In all the times I survived traumatic events, the dreams started. Vivid, strange dreams that made me think I was getting worse. After a while, they started going away. With COVID-19, they are back but now I have a better understanding of them. Instead of letting them haunt me, I laugh at them knowing they will go away again.
Insomnia and Vivid Dreams on the Rise With COVID-19 Anxiety
By Theresa Machemer
APRIL 23, 2020
“One of the earliest patterns that I noticed was people associating hugging with danger or menace,” Gravley tells NPR. “So there are a couple dreams where the dreamers described that someone wanted to hug them, and it made them very frightened, even to the point where they would yell, like, you're hurting me; you're going to kill me.”
An ongoing study by the Lyon Neuroscience Research Center has found a 35 percent increase in dream recall and a 15 percent increase in negative dreams. ( Nuca Lomadze / EyeEm via Getty Images)

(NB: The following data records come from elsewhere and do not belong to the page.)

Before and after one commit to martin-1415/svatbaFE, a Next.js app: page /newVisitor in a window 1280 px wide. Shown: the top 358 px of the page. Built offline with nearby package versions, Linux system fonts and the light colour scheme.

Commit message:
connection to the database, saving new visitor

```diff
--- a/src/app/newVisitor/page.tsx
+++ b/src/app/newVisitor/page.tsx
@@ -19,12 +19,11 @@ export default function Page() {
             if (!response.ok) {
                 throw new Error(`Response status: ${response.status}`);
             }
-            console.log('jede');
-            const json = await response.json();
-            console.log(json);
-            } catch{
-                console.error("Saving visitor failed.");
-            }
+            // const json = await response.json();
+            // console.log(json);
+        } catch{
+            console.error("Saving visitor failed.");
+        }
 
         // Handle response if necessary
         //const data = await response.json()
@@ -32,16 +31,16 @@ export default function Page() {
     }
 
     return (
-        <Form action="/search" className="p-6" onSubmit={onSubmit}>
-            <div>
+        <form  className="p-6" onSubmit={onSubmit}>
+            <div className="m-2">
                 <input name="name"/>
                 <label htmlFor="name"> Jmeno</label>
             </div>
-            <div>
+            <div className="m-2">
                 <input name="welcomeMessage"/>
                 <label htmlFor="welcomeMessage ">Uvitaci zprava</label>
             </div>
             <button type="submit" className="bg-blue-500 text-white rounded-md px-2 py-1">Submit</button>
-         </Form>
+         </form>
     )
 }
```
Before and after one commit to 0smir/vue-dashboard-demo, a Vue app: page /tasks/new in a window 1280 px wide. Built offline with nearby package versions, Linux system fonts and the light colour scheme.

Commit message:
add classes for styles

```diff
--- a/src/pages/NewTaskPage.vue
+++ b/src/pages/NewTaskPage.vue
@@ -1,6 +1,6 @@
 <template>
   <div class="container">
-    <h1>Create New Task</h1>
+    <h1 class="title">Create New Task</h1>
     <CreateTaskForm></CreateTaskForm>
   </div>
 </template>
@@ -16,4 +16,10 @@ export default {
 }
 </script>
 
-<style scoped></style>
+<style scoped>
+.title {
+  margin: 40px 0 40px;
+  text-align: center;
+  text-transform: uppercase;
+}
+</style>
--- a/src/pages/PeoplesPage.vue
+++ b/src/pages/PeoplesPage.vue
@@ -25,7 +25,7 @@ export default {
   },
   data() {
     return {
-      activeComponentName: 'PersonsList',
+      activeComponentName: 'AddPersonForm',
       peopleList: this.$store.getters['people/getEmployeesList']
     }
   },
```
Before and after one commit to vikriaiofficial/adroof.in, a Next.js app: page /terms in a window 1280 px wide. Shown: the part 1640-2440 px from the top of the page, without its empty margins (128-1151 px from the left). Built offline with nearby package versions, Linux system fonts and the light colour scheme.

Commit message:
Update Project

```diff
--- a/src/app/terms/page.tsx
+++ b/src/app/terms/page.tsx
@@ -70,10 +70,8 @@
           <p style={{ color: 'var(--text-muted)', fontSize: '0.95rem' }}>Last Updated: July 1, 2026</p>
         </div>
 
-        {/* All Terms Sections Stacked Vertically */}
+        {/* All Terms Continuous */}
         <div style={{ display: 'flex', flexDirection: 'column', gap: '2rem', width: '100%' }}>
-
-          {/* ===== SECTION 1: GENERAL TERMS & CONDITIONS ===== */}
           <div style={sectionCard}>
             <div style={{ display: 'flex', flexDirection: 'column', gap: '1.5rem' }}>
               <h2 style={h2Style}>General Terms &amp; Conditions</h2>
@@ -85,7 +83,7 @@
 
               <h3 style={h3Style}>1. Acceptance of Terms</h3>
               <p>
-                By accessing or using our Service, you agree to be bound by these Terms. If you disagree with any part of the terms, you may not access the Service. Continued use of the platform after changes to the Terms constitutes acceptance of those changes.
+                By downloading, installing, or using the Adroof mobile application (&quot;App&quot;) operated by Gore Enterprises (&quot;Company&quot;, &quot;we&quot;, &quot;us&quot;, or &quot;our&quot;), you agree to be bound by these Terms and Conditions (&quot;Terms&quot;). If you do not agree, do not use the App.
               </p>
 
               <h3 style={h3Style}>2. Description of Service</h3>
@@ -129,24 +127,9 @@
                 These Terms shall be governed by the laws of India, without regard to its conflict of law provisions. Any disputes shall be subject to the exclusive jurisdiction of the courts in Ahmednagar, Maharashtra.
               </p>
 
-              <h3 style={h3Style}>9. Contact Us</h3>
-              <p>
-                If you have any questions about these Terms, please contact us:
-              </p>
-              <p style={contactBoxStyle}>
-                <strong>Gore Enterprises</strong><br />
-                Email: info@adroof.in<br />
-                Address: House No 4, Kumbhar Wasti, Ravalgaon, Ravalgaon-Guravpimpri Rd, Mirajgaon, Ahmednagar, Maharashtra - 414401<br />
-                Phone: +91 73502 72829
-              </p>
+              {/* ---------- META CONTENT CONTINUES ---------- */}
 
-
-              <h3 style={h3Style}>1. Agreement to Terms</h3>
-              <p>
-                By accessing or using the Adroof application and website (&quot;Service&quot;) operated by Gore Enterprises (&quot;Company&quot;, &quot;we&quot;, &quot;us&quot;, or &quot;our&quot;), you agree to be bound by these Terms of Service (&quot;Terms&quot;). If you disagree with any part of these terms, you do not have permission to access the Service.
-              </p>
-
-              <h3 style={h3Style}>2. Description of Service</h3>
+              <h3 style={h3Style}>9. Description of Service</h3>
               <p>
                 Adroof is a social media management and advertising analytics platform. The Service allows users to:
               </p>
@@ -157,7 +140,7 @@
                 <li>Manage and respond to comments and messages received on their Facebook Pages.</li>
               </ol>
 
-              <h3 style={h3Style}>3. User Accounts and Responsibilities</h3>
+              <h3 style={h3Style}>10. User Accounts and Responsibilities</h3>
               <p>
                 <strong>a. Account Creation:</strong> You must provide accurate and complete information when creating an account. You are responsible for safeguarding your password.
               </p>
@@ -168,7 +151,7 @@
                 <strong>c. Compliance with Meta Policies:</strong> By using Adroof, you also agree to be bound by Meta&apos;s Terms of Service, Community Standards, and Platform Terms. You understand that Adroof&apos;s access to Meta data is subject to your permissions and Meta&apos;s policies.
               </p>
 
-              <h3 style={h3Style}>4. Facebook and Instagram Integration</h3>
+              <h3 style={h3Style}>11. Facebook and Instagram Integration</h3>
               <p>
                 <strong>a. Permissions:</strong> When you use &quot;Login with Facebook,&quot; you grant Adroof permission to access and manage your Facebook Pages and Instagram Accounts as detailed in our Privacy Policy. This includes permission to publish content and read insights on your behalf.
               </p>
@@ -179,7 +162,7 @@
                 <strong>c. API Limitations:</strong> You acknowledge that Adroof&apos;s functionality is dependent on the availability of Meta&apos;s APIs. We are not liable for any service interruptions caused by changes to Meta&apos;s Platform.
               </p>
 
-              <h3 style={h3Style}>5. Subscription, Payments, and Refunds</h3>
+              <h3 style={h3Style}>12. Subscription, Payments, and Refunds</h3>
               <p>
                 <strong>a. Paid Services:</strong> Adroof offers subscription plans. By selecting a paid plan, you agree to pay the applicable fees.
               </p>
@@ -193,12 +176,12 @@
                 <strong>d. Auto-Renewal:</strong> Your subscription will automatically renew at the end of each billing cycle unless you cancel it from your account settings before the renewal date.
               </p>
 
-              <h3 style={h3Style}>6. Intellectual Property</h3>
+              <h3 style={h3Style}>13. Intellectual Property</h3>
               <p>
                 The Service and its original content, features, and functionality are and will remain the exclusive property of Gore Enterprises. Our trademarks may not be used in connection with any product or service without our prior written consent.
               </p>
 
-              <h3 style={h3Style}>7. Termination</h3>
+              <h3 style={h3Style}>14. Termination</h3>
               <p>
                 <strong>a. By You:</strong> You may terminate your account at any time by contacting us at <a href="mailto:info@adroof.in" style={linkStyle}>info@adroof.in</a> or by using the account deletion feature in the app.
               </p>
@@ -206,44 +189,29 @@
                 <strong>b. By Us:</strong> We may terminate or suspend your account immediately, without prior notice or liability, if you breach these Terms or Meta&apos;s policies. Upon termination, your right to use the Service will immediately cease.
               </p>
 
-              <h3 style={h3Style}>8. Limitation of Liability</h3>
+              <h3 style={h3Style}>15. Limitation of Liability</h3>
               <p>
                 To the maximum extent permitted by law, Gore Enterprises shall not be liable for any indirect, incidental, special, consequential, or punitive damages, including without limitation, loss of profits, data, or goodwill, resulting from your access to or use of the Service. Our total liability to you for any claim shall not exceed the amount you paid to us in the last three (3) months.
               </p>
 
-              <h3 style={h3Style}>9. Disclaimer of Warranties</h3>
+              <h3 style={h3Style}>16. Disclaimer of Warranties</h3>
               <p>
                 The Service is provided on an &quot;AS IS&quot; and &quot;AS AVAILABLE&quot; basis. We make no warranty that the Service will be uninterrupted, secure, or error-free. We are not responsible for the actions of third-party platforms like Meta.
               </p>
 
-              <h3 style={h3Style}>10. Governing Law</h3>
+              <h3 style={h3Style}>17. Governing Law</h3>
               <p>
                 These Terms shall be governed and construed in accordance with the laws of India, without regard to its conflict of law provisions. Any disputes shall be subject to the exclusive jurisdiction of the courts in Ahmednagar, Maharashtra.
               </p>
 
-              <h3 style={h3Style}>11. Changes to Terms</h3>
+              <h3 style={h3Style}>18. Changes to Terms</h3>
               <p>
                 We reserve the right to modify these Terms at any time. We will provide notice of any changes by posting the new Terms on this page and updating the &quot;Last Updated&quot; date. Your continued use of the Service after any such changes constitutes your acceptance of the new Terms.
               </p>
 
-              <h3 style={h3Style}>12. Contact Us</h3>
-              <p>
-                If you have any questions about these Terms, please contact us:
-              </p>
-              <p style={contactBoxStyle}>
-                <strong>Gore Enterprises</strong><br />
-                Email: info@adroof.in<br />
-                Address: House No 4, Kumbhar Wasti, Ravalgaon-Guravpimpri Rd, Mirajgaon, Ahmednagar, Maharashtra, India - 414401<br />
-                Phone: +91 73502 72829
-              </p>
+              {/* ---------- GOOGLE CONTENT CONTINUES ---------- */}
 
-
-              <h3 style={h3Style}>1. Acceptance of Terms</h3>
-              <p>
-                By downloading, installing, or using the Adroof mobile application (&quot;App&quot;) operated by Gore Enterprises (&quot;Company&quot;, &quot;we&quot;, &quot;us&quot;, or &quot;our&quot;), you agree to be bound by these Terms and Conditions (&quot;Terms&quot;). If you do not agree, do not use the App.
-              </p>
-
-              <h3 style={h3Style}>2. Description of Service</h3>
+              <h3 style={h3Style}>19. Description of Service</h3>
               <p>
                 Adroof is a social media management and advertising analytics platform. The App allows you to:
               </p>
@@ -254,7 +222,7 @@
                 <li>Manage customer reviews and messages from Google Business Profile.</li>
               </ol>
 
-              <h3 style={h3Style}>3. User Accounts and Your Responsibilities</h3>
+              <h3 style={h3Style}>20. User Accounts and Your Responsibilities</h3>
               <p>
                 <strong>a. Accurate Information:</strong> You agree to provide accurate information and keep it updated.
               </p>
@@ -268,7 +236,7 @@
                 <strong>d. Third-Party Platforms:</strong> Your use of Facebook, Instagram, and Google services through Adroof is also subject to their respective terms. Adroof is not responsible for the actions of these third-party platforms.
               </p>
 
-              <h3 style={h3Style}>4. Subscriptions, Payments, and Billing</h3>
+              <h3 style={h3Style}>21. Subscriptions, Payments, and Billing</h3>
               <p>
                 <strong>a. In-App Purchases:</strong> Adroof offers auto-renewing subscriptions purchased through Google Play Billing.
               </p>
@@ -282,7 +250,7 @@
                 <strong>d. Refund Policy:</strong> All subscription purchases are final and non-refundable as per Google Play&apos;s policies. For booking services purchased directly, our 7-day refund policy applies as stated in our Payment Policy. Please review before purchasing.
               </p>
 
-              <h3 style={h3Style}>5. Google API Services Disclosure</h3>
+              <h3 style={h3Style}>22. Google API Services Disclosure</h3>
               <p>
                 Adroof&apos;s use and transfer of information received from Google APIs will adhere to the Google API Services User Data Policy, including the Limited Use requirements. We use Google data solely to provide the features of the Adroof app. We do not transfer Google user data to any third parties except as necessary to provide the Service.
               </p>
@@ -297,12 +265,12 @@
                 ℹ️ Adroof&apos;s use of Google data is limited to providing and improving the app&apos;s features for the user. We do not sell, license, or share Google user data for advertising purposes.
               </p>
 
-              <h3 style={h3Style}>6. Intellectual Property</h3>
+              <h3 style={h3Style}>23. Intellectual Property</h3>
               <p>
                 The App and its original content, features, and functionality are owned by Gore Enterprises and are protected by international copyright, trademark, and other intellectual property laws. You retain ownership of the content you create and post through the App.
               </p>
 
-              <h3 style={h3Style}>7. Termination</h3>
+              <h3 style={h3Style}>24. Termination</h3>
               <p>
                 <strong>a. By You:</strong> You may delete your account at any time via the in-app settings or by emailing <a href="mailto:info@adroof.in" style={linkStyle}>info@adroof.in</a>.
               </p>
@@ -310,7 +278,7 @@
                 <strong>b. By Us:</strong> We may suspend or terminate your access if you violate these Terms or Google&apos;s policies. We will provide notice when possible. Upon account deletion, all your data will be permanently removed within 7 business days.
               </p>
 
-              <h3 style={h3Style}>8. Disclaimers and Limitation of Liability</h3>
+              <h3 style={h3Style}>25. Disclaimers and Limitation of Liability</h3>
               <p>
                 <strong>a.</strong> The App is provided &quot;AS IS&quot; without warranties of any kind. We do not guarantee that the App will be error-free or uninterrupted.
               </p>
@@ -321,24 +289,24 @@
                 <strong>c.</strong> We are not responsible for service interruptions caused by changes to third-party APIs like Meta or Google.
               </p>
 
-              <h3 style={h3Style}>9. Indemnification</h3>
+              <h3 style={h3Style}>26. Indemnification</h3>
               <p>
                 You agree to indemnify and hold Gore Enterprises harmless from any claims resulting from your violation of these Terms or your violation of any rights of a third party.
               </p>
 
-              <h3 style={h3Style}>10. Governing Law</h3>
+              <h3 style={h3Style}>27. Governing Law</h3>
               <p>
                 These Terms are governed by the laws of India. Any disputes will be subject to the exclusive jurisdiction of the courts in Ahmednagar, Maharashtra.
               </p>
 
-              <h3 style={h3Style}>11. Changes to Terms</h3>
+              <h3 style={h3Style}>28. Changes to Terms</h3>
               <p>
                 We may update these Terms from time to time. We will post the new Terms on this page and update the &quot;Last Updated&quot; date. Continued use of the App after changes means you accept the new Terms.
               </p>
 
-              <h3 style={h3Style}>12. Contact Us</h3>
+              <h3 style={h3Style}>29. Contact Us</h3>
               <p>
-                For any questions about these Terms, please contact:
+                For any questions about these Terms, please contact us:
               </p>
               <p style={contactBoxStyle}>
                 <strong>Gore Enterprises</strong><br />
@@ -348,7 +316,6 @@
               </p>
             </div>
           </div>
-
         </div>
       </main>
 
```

A novelist recalls a trip to a comic store with Ronald Reagan, who swipes his wallet before he can make a purchase; someone else remembers escaping a collapsing building by climbing into a pilotless plane, where he hid in a toilet; and NPR’s Mary Louise Kelly says that one night, she broke into a colleague’s apartment and stole from a hoard of toilet paper—and then she woke up.
As parts of the United States enter their second month of stay-at-home orders, people’s day-to-day lives are becoming paired with an increasingly strange and vivid dreamscape. And a growing group is experiencing insomnia, an inability to fall asleep, as Quartz’s Amanat Khullar reports. Both seem to be symptoms of stress, part of the shared anxiety surrounding the COVID-19 pandemic.
Common dream scenarios collected by a group of psychoanalysis students in London, called Lockdown Dreams, include the dreamer running away from something or discovering that they’ve done something wrong.
“These are typical anxiety dreams. It’s very pedestrian stuff in that sense, but it’s acted out with such vivid imagination, it becomes very strange,” Jake Roberts, a spokesperson for Lockdown Dreams, tells Donna Ferguson at the Guardian. “Everyone’s quite shocked by the fact that they’re having incredibly vivid dreams. That’s so interesting because our material waking lives have become, in a way, more dull.”
The London-based group is not the only research project tracking the pandemic’s parallel rise in strange dreams. In France, a group at the Lyon Neuroscience Research Center began a study on dreams and dream recall in March, National Geographic’s Rebecca Renner reports. And Bay Area resident Erin Gravley and her sister have begun a website called “i dream of covid” that asks visitors to share their recent dreams.
For those who find their vivid dreams unsettling, the good news is that the phenomenon will probably fade with time. read it here
and they will!